Supplied records:
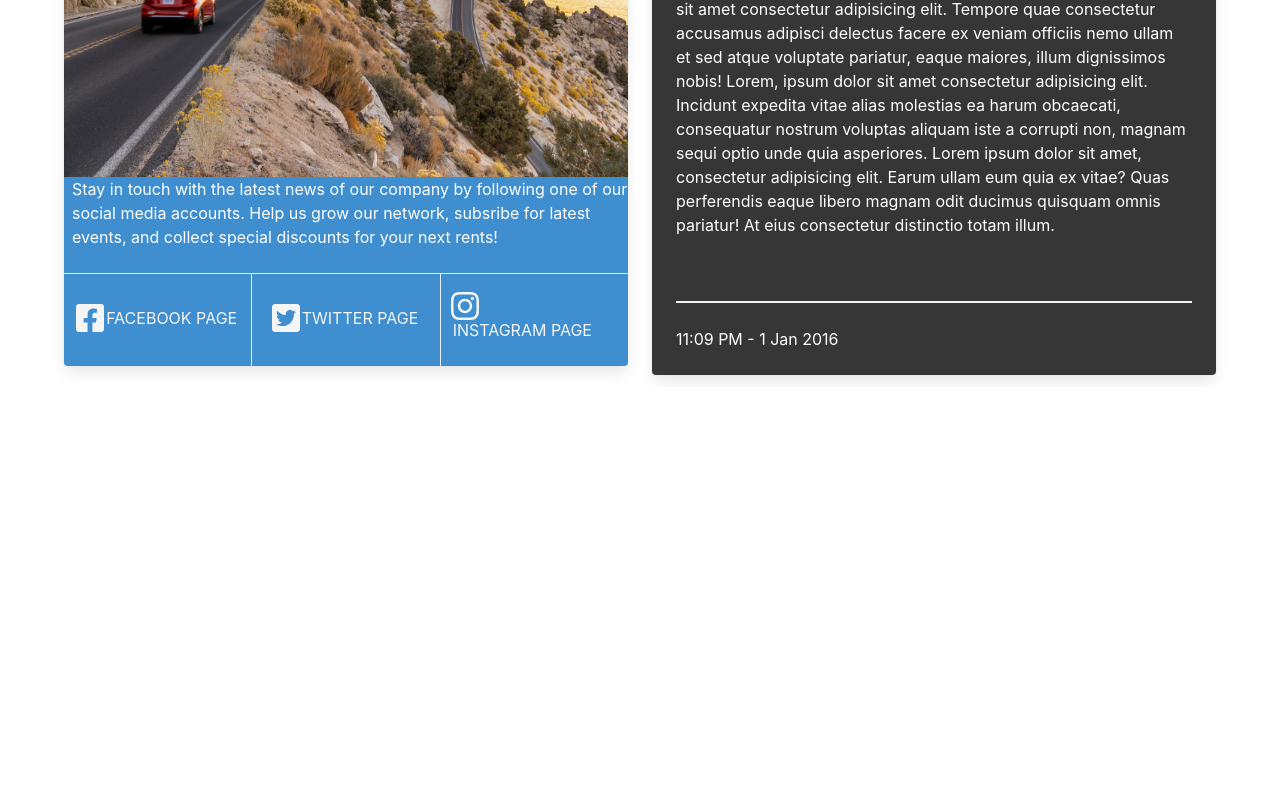
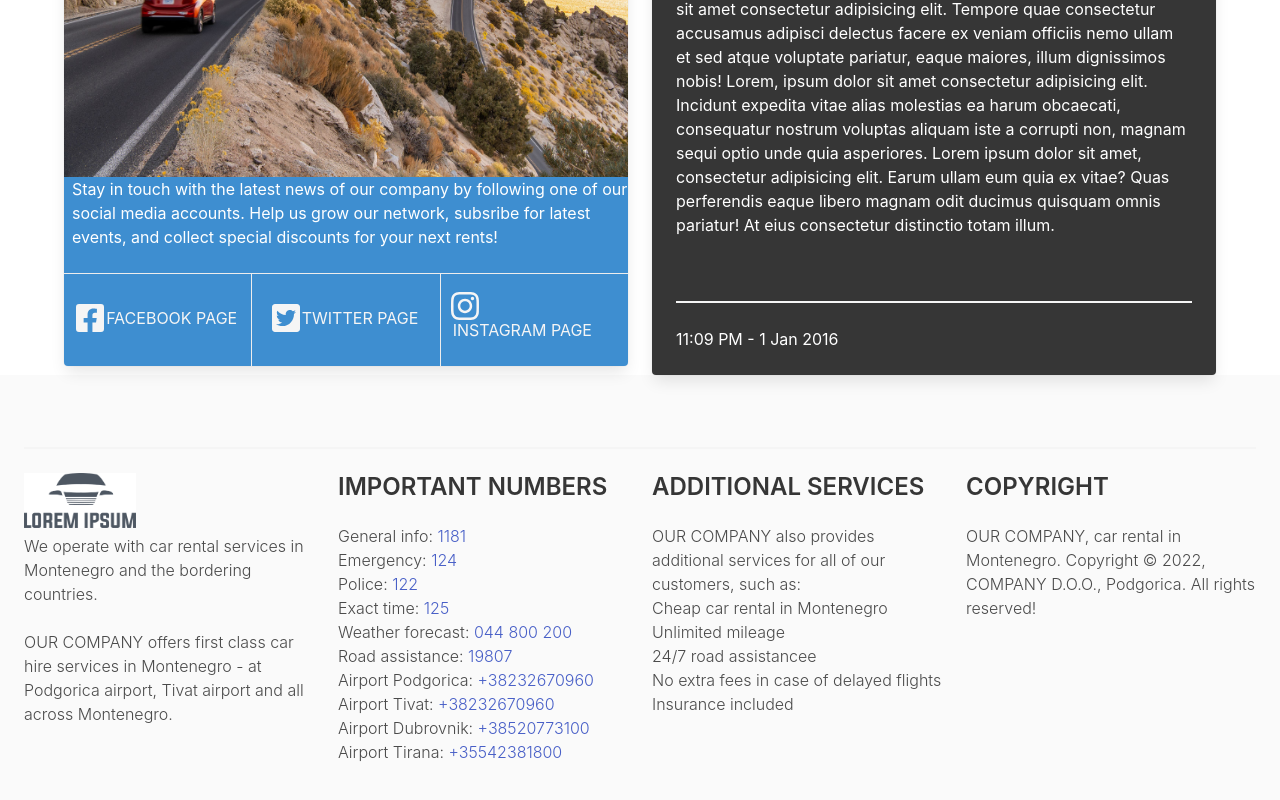
Before and after one commit to fikaa14/car-rental-frontend, an Angular app: page /home in a window 1280 px wide. Shown: the part 742-1542 px from the top of the page. Before the commit the page ends 1129 px from the top, so only its background shows below. Built offline with nearby package versions, Linux system fonts and the light colour scheme.

Commit message:
Footer added

```diff
--- a/src/app/app.component.html
+++ b/src/app/app.component.html
@@ -5,3 +5,5 @@
         <router-outlet></router-outlet>
     </div>
 </div>
+
+<app-footer></app-footer>
--- a/src/app/app.module.ts
+++ b/src/app/app.module.ts
@@ -4,6 +4,7 @@ import { BrowserModule } from '@angular/platform-browser';
 import { AppRoutingModule } from './app-routing.module';
 import { AppComponent } from './app.component';
 import { ContactComponent } from './contact/contact.component';
+import { FooterComponent } from './footer/footer.component';
 import { HomeComponent } from './home/home.component';
 import { NavbarComponent } from './navbar/navbar.component';
 
@@ -12,7 +13,8 @@ import { NavbarComponent } from './navbar/navbar.component';
     AppComponent,
     NavbarComponent,
     ContactComponent,
-    HomeComponent
+    HomeComponent,
+    FooterComponent
   ],
   imports: [
     BrowserModule,
--- /dev/null
+++ b/src/app/footer/footer.component.html
@@ -0,0 +1,47 @@
+<footer class="footer has-text-weight-light">
+    <hr>
+    <div class="columns">
+        <div class="column">
+            <a href="http://localhost:4200/home">
+                <img src="../../assets/logo.png" alt="logo" width="112" height="28">
+            </a>
+            <p>
+                We operate with car rental services in Montenegro and the bordering countries.
+                <br>
+                <br> OUR COMPANY offers first class car hire services in Montenegro - at Podgorica airport, Tivat airport and all across Montenegro.
+            </p>
+        </div>
+        <div class="column">
+            <p class="title is-4">
+                IMPORTANT NUMBERS
+            </p>
+            <div *ngFor="let number of importantNumbers">
+                <p>{{number.institution}}: <a href="tel:{{number.number}}">{{number.number}}</a></p>
+            </div>
+        </div>
+        <div class="column">
+            <p class="title is-4">
+                ADDITIONAL SERVICES
+            </p>
+            <p>
+                OUR COMPANY also provides additional services for all of our customers, such as:
+            </p>
+            <ul>
+                <li>Cheap car rental in Montenegro</li>
+                <li>Unlimited mileage</li>
+                <li>24/7 road assistancee</li>
+                <li>No extra fees in case of delayed flights</li>
+                <li>Insurance included</li>
+            </ul>
+
+        </div>
+        <div class="column">
+            <p class="title is-4">
+                COPYRIGHT
+            </p>
+            <p>
+                OUR COMPANY, car rental in Montenegro. Copyright &copy; 2022, COMPANY D.O.O., Podgorica. All rights reserved!
+            </p>
+        </div>
+    </div>
+</footer>
--- /dev/null
+++ b/src/app/footer/footer.component.ts
@@ -0,0 +1,55 @@
+import { Component } from "@angular/core";
+import { Number } from "./model/footer.model";
+
+@Component({
+    selector: 'app-footer',
+    templateUrl: './footer.component.html'
+})
+export class FooterComponent{
+
+    constructor() {}
+
+    importantNumbers: Number[] = [
+        {
+            institution: 'General info',
+            number: "1181"
+        },
+        {
+            institution: 'Emergency',
+            number: "124"
+        },
+        {
+            institution: 'Police',
+            number: "122"
+        },
+        {
+            institution: 'Exact time',
+            number: "125"
+        },
+        {
+            institution: 'Weather forecast',
+            number: "044 800 200"
+        },
+        {
+            institution: 'Road assistance',
+            number: "19807"
+        },
+        {
+            institution: 'Airport Podgorica',
+            number: "+38232670960"
+        },
+        {
+            institution: 'Airport Tivat',
+            number: "+38232670960"
+        },
+        {
+            institution: 'Airport Dubrovnik',
+            number: "+38520773100"
+        },
+        {
+            institution: 'Airport Tirana',
+            number: "+35542381800"
+        },
+    ]
+
+}
--- /dev/null
+++ b/src/app/footer/model/footer.model.ts
@@ -0,0 +1,4 @@
+export interface Number {
+    institution: string,
+    number: string
+}
```
Also changed, not shown: src/app/home/home.component.html (+0 -17 lines).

Task goal: Nothing but the pictures may be dropped; output the records above exactly.

Your response:
Before and after one commit to fikaa14/car-rental-frontend, an Angular app: page /home in a window 1280 px wide. Shown: the part 742-1542 px from the top of the page. Before the commit the page ends 1129 px from the top, so only its background shows below. Built offline with nearby package versions, Linux system fonts and the light colour scheme.

Commit message:
Footer added

```diff
--- a/src/app/app.component.html
+++ b/src/app/app.component.html
@@ -5,3 +5,5 @@
         <router-outlet></router-outlet>
     </div>
 </div>
+
+<app-footer></app-footer>
--- a/src/app/app.module.ts
+++ b/src/app/app.module.ts
@@ -4,6 +4,7 @@ import { BrowserModule } from '@angular/platform-browser';
 import { AppRoutingModule } from './app-routing.module';
 import { AppComponent } from './app.component';
 import { ContactComponent } from './contact/contact.component';
+import { FooterComponent } from './footer/footer.component';
 import { HomeComponent } from './home/home.component';
 import { NavbarComponent } from './navbar/navbar.component';
 
@@ -12,7 +13,8 @@ import { NavbarComponent } from './navbar/navbar.component';
     AppComponent,
     NavbarComponent,
     ContactComponent,
-    HomeComponent
+    HomeComponent,
+    FooterComponent
   ],
   imports: [
     BrowserModule,
--- /dev/null
+++ b/src/app/footer/footer.component.html
@@ -0,0 +1,47 @@
+<footer class="footer has-text-weight-light">
+    <hr>
+    <div class="columns">
+        <div class="column">
+            <a href="http://localhost:4200/home">
+                <img src="../../assets/logo.png" alt="logo" width="112" height="28">
+            </a>
+            <p>
+                We operate with car rental services in Montenegro and the bordering countries.
+                <br>
+                <br> OUR COMPANY offers first class car hire services in Montenegro - at Podgorica airport, Tivat airport and all across Montenegro.
+            </p>
+        </div>
+        <div class="column">
+            <p class="title is-4">
+                IMPORTANT NUMBERS
+            </p>
+            <div *ngFor="let number of importantNumbers">
+                <p>{{number.institution}}: <a href="tel:{{number.number}}">{{number.number}}</a></p>
+            </div>
+        </div>
+        <div class="column">
+            <p class="title is-4">
+                ADDITIONAL SERVICES
+            </p>
+            <p>
+                OUR COMPANY also provides additional services for all of our customers, such as:
+            </p>
+            <ul>
+                <li>Cheap car rental in Montenegro</li>
+                <li>Unlimited mileage</li>
+                <li>24/7 road assistancee</li>
+                <li>No extra fees in case of delayed flights</li>
+                <li>Insurance included</li>
+            </ul>
+
+        </div>
+        <div class="column">
+            <p class="title is-4">
+                COPYRIGHT
+            </p>
+            <p>
+                OUR COMPANY, car rental in Montenegro. Copyright &copy; 2022, COMPANY D.O.O., Podgorica. All rights reserved!
+            </p>
+        </div>
+    </div>
+</footer>
--- /dev/null
+++ b/src/app/footer/footer.component.ts
@@ -0,0 +1,55 @@
+import { Component } from "@angular/core";
+import { Number } from "./model/footer.model";
+
+@Component({
+    selector: 'app-footer',
+    templateUrl: './footer.component.html'
+})
+export class FooterComponent{
+
+    constructor() {}
+
+    importantNumbers: Number[] = [
+        {
+            institution: 'General info',
+            number: "1181"
+        },
+        {
+            institution: 'Emergency',
+            number: "124"
+        },
+        {
+            institution: 'Police',
+            number: "122"
+        },
+        {
+            institution: 'Exact time',
+            number: "125"
+        },
+        {
+            institution: 'Weather forecast',
+            number: "044 800 200"
+        },
+        {
+            institution: 'Road assistance',
+            number: "19807"
+        },
+        {
+            institution: 'Airport Podgorica',
+            number: "+38232670960"
+        },
+        {
+            institution: 'Airport Tivat',
+            number: "+38232670960"
+        },
+        {
+            institution: 'Airport Dubrovnik',
+            number: "+38520773100"
+        },
+        {
+            institution: 'Airport Tirana',
+            number: "+35542381800"
+        },
+    ]
+
+}
--- /dev/null
+++ b/src/app/footer/model/footer.model.ts
@@ -0,0 +1,4 @@
+export interface Number {
+    institution: string,
+    number: string
+}
```
Also changed, not shown: src/app/home/home.component.html (+0 -17 lines).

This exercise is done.